He argued that this type of investment bridges the gap between angel money and venture capital, and used TandemLaunch as a prime example. TandemLaunch is a Montreal-based early-stage company creation platform that BDC Capital has invested in and that focuses on fostering innovators spun-off from university-sector labs.
In reality what Belanger calls catalytic partner financing is really just surrounding earlier-stage startups with help as well as money, rather than just money. Clearly it costs the venture firm more money to do so, but the expectations are higher. Will spending more money to help startups lead to greater outcomes, particularly from the start when it’s still unclear just how far a venture might go?
Well, its a bit riskier, but then again experts in the field are constantly challenging Canadians to get a bit more aggressive and riskier. Maybe BDC has it all right.
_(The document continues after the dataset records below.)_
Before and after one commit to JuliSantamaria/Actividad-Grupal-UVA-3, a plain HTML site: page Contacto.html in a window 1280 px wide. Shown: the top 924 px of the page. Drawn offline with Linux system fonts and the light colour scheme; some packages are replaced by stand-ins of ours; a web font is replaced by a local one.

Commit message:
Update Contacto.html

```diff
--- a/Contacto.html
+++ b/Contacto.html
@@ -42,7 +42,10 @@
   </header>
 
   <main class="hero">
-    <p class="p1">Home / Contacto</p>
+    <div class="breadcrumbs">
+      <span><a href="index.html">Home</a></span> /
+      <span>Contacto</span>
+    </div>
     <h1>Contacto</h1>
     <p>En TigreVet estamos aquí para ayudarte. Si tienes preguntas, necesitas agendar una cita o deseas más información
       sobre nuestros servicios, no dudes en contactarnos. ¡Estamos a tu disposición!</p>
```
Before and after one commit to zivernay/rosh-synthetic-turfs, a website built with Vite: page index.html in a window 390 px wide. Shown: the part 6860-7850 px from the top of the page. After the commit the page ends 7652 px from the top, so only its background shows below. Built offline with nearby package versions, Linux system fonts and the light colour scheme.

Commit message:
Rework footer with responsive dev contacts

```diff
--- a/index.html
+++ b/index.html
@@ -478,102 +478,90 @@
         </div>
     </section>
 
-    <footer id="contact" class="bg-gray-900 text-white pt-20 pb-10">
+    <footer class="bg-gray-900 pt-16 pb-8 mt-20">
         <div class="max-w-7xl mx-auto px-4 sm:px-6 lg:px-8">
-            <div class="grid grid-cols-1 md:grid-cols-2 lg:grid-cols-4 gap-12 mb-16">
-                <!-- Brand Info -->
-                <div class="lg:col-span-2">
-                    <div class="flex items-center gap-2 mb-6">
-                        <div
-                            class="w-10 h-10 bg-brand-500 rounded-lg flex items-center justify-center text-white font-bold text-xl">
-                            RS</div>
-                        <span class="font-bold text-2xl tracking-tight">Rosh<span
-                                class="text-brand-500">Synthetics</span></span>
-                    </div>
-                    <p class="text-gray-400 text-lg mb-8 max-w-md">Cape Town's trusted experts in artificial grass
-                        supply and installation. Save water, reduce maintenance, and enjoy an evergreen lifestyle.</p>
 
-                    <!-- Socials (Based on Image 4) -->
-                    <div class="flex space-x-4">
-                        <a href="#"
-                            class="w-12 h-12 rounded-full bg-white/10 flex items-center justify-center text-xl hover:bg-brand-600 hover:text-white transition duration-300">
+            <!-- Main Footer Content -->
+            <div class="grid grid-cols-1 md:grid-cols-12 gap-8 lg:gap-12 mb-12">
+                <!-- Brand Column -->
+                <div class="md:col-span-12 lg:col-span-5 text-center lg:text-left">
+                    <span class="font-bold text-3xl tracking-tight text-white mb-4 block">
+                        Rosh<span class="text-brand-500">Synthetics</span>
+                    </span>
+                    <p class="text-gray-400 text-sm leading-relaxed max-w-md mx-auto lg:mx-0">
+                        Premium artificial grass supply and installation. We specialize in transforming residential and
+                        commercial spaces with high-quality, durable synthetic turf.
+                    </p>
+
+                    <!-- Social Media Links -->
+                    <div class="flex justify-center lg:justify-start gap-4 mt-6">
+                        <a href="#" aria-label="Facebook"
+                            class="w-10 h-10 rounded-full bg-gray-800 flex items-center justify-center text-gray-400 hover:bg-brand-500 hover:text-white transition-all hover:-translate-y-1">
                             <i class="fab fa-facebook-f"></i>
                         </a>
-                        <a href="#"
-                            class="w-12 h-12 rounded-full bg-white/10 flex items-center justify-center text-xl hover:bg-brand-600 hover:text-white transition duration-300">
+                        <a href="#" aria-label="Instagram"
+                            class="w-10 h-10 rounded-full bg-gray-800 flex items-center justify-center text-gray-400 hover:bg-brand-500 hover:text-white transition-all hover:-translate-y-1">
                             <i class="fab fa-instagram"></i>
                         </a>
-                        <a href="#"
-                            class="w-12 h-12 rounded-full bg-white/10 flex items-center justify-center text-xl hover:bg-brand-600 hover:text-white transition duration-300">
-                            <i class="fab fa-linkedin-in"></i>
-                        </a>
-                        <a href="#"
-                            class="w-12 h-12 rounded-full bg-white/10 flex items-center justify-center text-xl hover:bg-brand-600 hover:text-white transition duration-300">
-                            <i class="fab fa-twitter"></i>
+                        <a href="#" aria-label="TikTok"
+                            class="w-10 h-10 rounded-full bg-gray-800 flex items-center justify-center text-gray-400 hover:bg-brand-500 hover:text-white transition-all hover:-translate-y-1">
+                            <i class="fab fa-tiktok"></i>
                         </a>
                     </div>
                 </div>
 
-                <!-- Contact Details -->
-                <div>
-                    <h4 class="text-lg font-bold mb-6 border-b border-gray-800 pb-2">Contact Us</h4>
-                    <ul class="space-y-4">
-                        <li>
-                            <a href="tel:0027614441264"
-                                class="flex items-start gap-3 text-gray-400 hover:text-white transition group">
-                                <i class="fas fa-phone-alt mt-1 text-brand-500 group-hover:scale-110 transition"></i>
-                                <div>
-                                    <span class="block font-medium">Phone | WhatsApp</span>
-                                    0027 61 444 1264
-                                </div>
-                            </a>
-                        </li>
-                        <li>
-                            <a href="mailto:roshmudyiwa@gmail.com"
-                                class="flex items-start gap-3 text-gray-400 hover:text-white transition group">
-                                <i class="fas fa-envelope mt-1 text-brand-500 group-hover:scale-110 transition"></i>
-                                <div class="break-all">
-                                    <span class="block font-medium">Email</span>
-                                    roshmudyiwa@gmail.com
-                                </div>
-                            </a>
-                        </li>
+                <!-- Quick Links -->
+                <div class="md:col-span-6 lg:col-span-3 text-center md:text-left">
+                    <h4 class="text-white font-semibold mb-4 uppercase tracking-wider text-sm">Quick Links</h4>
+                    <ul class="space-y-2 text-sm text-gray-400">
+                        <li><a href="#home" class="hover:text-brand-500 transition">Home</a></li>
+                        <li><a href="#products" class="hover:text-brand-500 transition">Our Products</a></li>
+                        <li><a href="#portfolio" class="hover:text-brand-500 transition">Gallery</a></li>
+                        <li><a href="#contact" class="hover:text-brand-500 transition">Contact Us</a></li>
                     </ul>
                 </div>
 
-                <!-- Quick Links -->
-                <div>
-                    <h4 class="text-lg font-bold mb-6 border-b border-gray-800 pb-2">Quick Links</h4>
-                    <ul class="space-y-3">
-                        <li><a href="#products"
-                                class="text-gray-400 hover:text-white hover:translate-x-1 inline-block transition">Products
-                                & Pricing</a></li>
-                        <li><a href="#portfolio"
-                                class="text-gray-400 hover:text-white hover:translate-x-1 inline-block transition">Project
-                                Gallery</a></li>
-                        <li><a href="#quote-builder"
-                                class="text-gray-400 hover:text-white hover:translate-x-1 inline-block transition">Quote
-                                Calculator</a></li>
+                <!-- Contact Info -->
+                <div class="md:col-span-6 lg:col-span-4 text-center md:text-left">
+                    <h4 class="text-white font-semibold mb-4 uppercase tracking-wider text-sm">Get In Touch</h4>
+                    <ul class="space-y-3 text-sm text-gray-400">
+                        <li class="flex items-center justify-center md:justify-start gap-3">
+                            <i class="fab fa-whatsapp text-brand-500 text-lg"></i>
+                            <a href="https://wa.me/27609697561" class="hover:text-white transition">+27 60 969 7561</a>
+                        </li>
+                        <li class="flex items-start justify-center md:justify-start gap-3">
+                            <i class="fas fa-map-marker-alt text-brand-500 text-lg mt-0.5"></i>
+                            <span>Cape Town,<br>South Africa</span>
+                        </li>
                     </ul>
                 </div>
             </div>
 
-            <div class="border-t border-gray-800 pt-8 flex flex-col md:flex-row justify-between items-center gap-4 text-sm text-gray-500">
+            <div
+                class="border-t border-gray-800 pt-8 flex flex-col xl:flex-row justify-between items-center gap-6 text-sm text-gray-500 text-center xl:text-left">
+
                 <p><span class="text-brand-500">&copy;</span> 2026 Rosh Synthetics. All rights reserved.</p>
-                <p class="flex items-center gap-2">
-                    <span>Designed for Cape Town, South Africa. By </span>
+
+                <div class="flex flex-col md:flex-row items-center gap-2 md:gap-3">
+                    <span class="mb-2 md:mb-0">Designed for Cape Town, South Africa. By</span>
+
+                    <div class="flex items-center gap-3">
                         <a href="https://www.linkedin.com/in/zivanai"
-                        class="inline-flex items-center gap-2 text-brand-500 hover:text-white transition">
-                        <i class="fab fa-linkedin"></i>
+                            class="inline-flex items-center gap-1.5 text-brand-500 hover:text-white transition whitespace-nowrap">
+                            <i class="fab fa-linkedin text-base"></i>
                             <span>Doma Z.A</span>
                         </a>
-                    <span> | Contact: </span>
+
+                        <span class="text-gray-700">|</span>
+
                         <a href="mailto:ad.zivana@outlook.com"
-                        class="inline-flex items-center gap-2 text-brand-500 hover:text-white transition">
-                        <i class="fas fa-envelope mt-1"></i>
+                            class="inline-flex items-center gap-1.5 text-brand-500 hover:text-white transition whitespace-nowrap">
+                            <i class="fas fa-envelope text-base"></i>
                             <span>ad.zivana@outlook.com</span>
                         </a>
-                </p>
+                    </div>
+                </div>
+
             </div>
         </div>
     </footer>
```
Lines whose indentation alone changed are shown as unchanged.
“Catalyst partner financing is still a new approach but already it is generating promising results. Traditionally, the success rate from early-stage accelerators is only two to three per cent. By contrast, 50 per cent of those in the catalytic partnering model raise subsequent funding, a rate that is unheard of in Canada’s venture capital sector,” wrote the investor.
He ended off his piece with a realistic point: that catalytic investing will “never be a substitute for traditional venture capital,” but as an innovation can “unlock the value of many outstanding ideas and businesses that would otherwise go unrealized.”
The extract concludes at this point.